(Frow"er) n. [Cf. frow a frower, and Prov. E, frommard.] A tool. See 2d Frow. Tusser.
(Frow"ey) a. [See Frow, a.] (Carp.) Working smoothly, or without splitting; said of timber.
(Frown) v. i. [imp. &, p. p. Frowned ; p. pr. & vb. n. Frowning.] [OF. froignier, F. frogner,
in se refrogner, se renfrogner, to knit the brow, to frown; perh. of Teutonic origin; cf. It. in frigno wrinkled,
frowning, Prov. It. frignare to cringe the face, to make a wry face, dial. Sw. fryna to make a wry face,]
1. To contract the brow in displeasure, severity, or sternness; to scowl; to put on a stern, grim, or surly
The frowning wrinkle of her brow.Shak.
2. To manifest displeasure or disapprobation; to look with disfavor or threateningly; to lower; as, polite
society frowns upon rudeness.
The sky doth frown and lower upon our army.Shak.
(Frown), v. t. To repress or repel by expressing displeasure or disapproval; to rebuke with a look; as,
frown the impudent fellow into silence.
1. A wrinkling of the face in displeasure, rebuke, etc.; a sour, severe, or stere look; a scowl.
His front yet threatens, and his frowns command.Prior.
Her very frowns are fairer farH. Coleridge.
Than smiles of other maidens are.

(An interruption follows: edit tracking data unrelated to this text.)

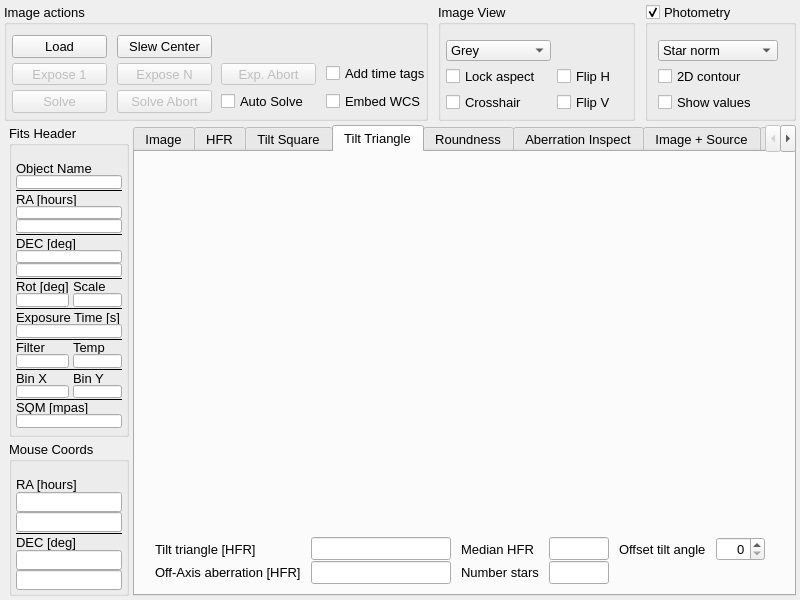
mworion/MountWizzard4, file mw4/gui/widgets/image.ui: the form before one commit.
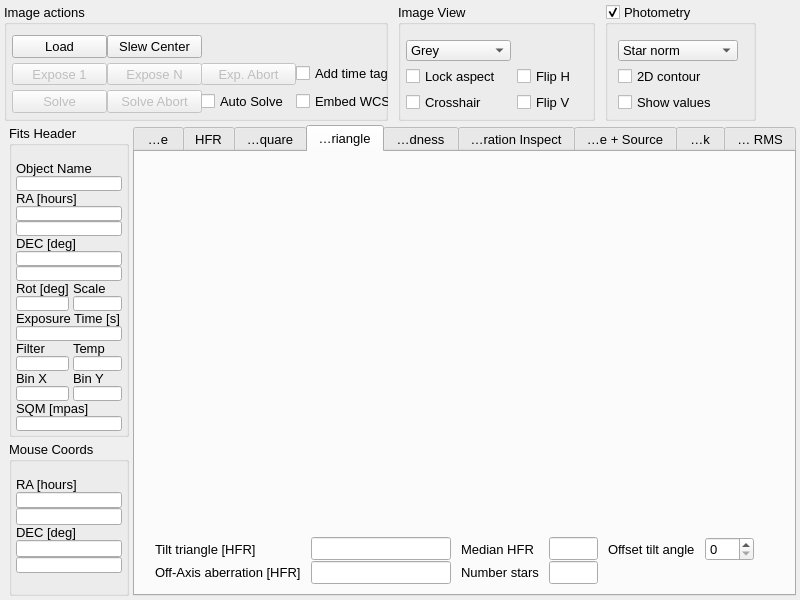
The form after the commit. The open tabs and pages were chosen to show the change. Custom widgets are drawn as their Qt base class.

Diff of the .ui file:
```diff
--- a/mw4/gui/widgets/image.ui
+++ b/mw4/gui/widgets/image.ui
@@ -30,7 +30,6 @@
   </property>
   <property name="font">
    <font>
-    <family>Arial</family>
     <pointsize>10</pointsize>
    </font>
   </property>
@@ -464,11 +463,8 @@
      </item>
      <item>
       <spacer name="horizontalSpacer">
-       <property name="orientation">
-        <enum>Qt::Horizontal</enum>
-       </property>
        <property name="sizeType">
-        <enum>QSizePolicy::Expanding</enum>
+        <enum>QSizePolicy::Fixed</enum>
        </property>
        <property name="sizeHint" stdset="0">
         <size>
@@ -482,9 +478,6 @@
    </item>
    <item>
     <spacer name="verticalSpacer">
-     <property name="orientation">
-      <enum>Qt::Vertical</enum>
-     </property>
      <property name="sizeHint" stdset="0">
       <size>
        <width>20</width>
@@ -522,7 +515,7 @@
         <number>0</number>
        </property>
        <property name="elideMode">
-        <enum>Qt::ElideNone</enum>
+        <enum>Qt::ElideLeft</enum>
        </property>
        <property name="movable">
         <bool>false</bool>
@@ -916,9 +909,6 @@
            </item>
            <item row="0" column="6">
             <spacer name="horizontalSpacer_3">
-             <property name="orientation">
-              <enum>Qt::Horizontal</enum>
-             </property>
              <property name="sizeHint" stdset="0">
               <size>
                <width>40</width>
@@ -935,9 +925,6 @@
                <height>16777215</height>
               </size>
              </property>
-             <property name="alignment">
-              <set>Qt::AlignRight|Qt::AlignTrailing|Qt::AlignVCenter</set>
-             </property>
              <property name="decimals">
               <number>0</number>
              </property>
@@ -1226,6 +1213,9 @@
           <property name="enabled">
            <bool>true</bool>
           </property>
+          <property name="layoutDirection">
+           <enum>Qt::LeftToRight</enum>
+          </property>
           <property name="readOnly">
            <bool>true</bool>
           </property>
@@ -1233,21 +1223,15 @@
         </item>
         <item row="16" column="0" colspan="2">
          <widget class="Line" name="line_7">
-          <property name="frameShadow">
-           <enum>QFrame::Plain</enum>
-          </property>
           <property name="orientation">
-           <enum>Qt::Horizontal</enum>
+           <enum>Qt::Vertical</enum>
           </property>
          </widget>
         </item>
         <item row="27" column="0" colspan="2">
          <widget class="Line" name="line_11">
-          <property name="frameShadow">
-           <enum>QFrame::Plain</enum>
-          </property>
           <property name="orientation">
-           <enum>Qt::Horizontal</enum>
+           <enum>Qt::Vertical</enum>
           </property>
          </widget>
         </item>
@@ -1263,21 +1247,15 @@
         </item>
         <item row="2" column="0" colspan="2">
          <widget class="Line" name="line_3">
-          <property name="frameShadow">
-           <enum>QFrame::Plain</enum>
-          </property>
           <property name="orientation">
-           <enum>Qt::Horizontal</enum>
+           <enum>Qt::Vertical</enum>
           </property>
          </widget>
         </item>
         <item row="10" column="0" colspan="2">
          <widget class="Line" name="line_6">
-          <property name="frameShadow">
-           <enum>QFrame::Plain</enum>
-          </property>
           <property name="orientation">
-           <enum>Qt::Horizontal</enum>
+           <enum>Qt::Vertical</enum>
           </property>
          </widget>
         </item>
@@ -1374,6 +1352,9 @@
           <property name="enabled">
            <bool>true</bool>
           </property>
+          <property name="layoutDirection">
+           <enum>Qt::LeftToRight</enum>
+          </property>
           <property name="readOnly">
            <bool>true</bool>
           </property>
@@ -1415,21 +1396,15 @@
         </item>
         <item row="6" column="0" colspan="2">
          <widget class="Line" name="line_5">
-          <property name="frameShadow">
-           <enum>QFrame::Plain</enum>
-          </property>
           <property name="orientation">
-           <enum>Qt::Horizontal</enum>
+           <enum>Qt::Vertical</enum>
           </property>
          </widget>
         </item>
         <item row="21" column="0" colspan="2">
          <widget class="Line" name="line_9">
-          <property name="frameShadow">
-           <enum>QFrame::Plain</enum>
-          </property>
           <property name="orientation">
-           <enum>Qt::Horizontal</enum>
+           <enum>Qt::Vertical</enum>
           </property>
          </widget>
         </item>
@@ -1449,11 +1424,8 @@
         </item>
         <item row="24" column="0" colspan="2">
          <widget class="Line" name="line_10">
-          <property name="frameShadow">
-           <enum>QFrame::Plain</enum>
-          </property>
           <property name="orientation">
-           <enum>Qt::Horizontal</enum>
+           <enum>Qt::Vertical</enum>
           </property>
          </widget>
         </item>
@@ -1556,11 +1528,8 @@
         </item>
         <item row="7" column="0">
          <spacer name="verticalSpacer_2">
-          <property name="orientation">
-           <enum>Qt::Vertical</enum>
-          </property>
           <property name="sizeType">
-           <enum>QSizePolicy::Expanding</enum>
+           <enum>QSizePolicy::Fixed</enum>
           </property>
           <property name="sizeHint" stdset="0">
            <size>
@@ -1612,11 +1581,8 @@
         </item>
         <item row="3" column="0">
          <widget class="Line" name="line_12">
-          <property name="frameShadow">
-           <enum>QFrame::Plain</enum>
-          </property>
           <property name="orientation">
-           <enum>Qt::Horizontal</enum>
+           <enum>Qt::Vertical</enum>
           </property>
          </widget>
         </item>
```
Left out of the diff: 11 changed lines with no effect on the pictures.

2. Any expression of displeasure; as, the frowns of Providence; the frowns of Fortune.
(Frown"ing*ly), adv. In a frowning manner.
(Frown"y) a. Frowning; scowling. [Obs.]

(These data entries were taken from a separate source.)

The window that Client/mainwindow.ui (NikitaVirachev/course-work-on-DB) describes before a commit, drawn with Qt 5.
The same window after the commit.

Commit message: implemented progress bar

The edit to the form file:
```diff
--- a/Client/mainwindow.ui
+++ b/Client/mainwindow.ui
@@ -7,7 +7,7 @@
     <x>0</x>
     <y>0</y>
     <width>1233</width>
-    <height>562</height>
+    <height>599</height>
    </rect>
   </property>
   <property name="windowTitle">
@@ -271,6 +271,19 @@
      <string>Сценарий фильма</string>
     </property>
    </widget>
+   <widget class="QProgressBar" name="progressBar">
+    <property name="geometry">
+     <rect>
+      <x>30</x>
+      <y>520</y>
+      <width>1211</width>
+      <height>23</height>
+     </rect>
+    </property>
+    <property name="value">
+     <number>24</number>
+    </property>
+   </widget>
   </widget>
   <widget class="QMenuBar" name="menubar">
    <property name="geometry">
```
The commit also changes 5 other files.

Her frowny mother's ragged shoulder.Sir F. Palgrave.
(Frow"y) a. [Cf. Frowzy, Frouzy.] Musty. rancid; as, frowy butter. "Frowy feed." Spenser
(Frow"zy) a. [See Frouzy.] Slovenly; unkempt; untidy; frouzy. "With head all frowzy." Spenser.

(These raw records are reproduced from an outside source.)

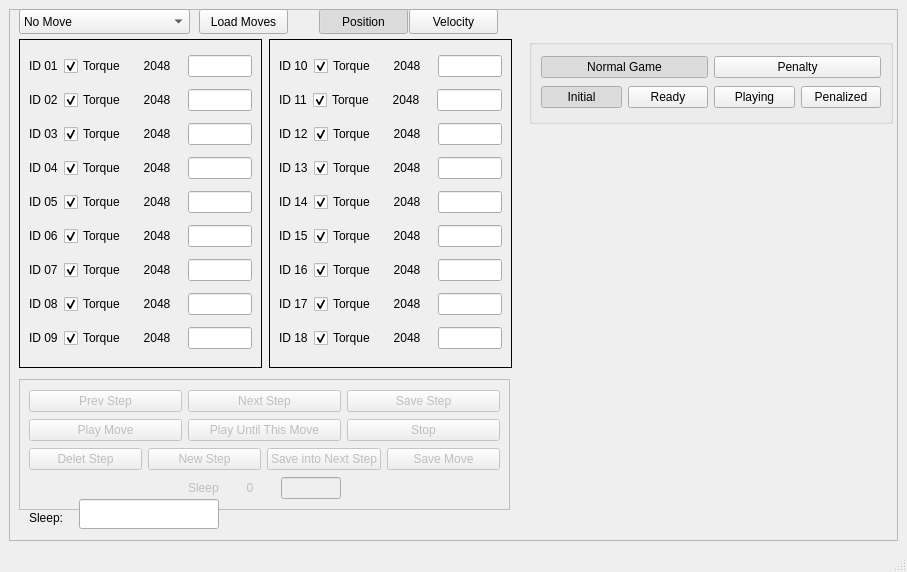
The window that src/gui/src/main_window.ui (RoboFEI/RoboFEI-HT_2023_SOFTWARE) describes before a commit, drawn with Qt 5.
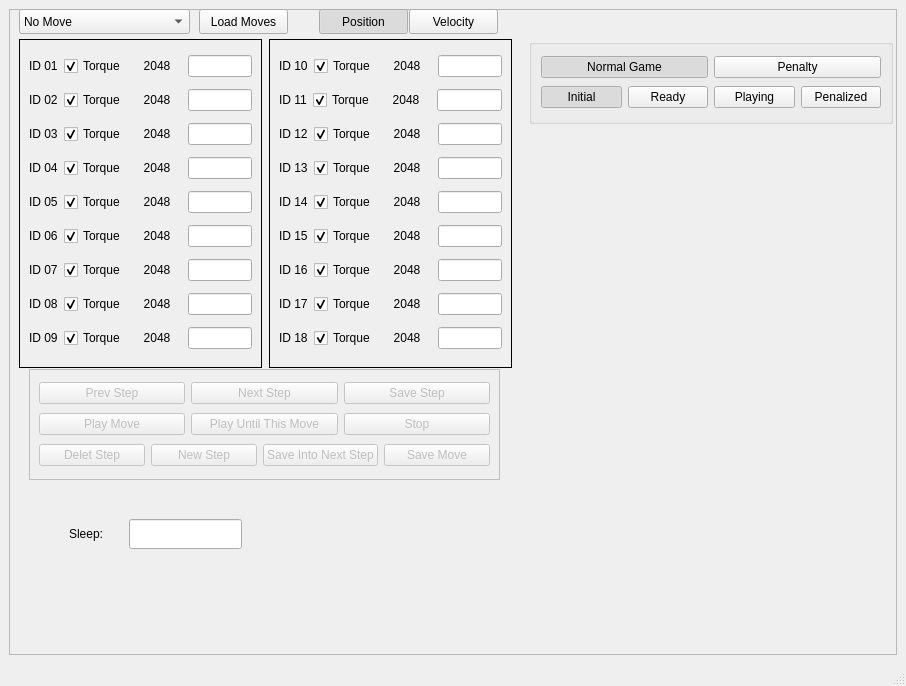
The same window after the commit.

Diff of the .ui file:
```diff
--- a/src/gui/src/main_window.ui
+++ b/src/gui/src/main_window.ui
@@ -6,8 +6,8 @@
    <rect>
     <x>0</x>
     <y>0</y>
-    <width>907</width>
-    <height>572</height>
+    <width>906</width>
+    <height>686</height>
    </rect>
   </property>
   <property name="windowTitle">
@@ -1165,10 +1165,10 @@
        </property>
        <property name="geometry">
         <rect>
-         <x>10</x>
-         <y>370</y>
-         <width>491</width>
-         <height>131</height>
+         <x>20</x>
+         <y>360</y>
+         <width>471</width>
+         <height>111</height>
         </rect>
        </property>
        <property name="frameShape">
@@ -1244,7 +1244,7 @@
           <item>
            <widget class="QPushButton" name="saveIntoNextStep_button">
             <property name="text">
-             <string>Save into Next Step</string>
+             <string>Save Into Next Step</string>
             </property>
            </widget>
           </item>
@@ -1257,93 +1257,15 @@
           </item>
          </layout>
         </item>
-        <item>
-         <layout class="QHBoxLayout" name="horizontalLayout_24">
-          <item>
-           <spacer name="horizontalSpacer_2">
-            <property name="orientation">
-             <enum>Qt::Horizontal</enum>
-            </property>
-            <property name="sizeHint" stdset="0">
-             <size>
-              <width>40</width>
-              <height>20</height>
-             </size>
-            </property>
-           </spacer>
-          </item>
-          <item>
-           <widget class="QLabel" name="label_19">
-            <property name="text">
-             <string>Sleep</string>
-            </property>
-           </widget>
-          </item>
-          <item>
-           <widget class="QLabel" name="label_sleep">
-            <property name="minimumSize">
-             <size>
-              <width>50</width>
-              <height>0</height>
-             </size>
-            </property>
-            <property name="layoutDirection">
-             <enum>Qt::LeftToRight</enum>
-            </property>
-            <property name="text">
-             <string>0</string>
-            </property>
-            <property name="alignment">
-             <set>Qt::AlignCenter</set>
-            </property>
-           </widget>
-          </item>
-          <item>
-           <widget class="QLineEdit" name="sleep">
-            <property name="minimumSize">
-             <size>
-              <width>10</width>
-              <height>10</height>
-             </size>
-            </property>
-            <property name="maximumSize">
-             <size>
-              <width>60</width>
-              <height>16777215</height>
-             </size>
-            </property>
-            <property name="inputMethodHints">
-             <set>Qt::ImhNone</set>
-            </property>
-            <property name="maxLength">
-             <number>4</number>
-            </property>
-           </widget>
-          </item>
-          <item>
-           <spacer name="horizontalSpacer">
-            <property name="orientation">
-             <enum>Qt::Horizontal</enum>
-            </property>
-            <property name="sizeHint" stdset="0">
-             <size>
-              <width>40</width>
-              <height>20</height>
-             </size>
-            </property>
-           </spacer>
-          </item>
-         </layout>
-        </item>
        </layout>
       </widget>
       <widget class="QLabel" name="label">
        <property name="geometry">
         <rect>
-         <x>20</x>
-         <y>500</y>
+         <x>60</x>
+         <y>510</y>
          <width>67</width>
-         <height>17</height>
+         <height>30</height>
         </rect>
        </property>
        <property name="text">
@@ -1353,9 +1275,9 @@
       <widget class="QLineEdit" name="sleep_value">
        <property name="geometry">
         <rect>
-         <x>70</x>
-         <y>490</y>
-         <width>140</width>
+         <x>120</x>
+         <y>510</y>
+         <width>113</width>
          <height>30</height>
         </rect>
        </property>
```
Left out of the diff: 4 changed lines with no effect on the pictures.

The frowzy soldiers' wives hanging out clothes.W. D. Howells.
(Froze) imp. of Freeze.
1. Congealed with cold; affected by freezing; as, a frozen brook.
They warmed their frozen feet.Dryden.
2. Subject to frost, or to long and severe cold; chilly; as, the frozen north; the frozen zones.
3. Cold-hearted; unsympathetic; unyielding. [R.]
Be not ever frozen, coy.T. Carew.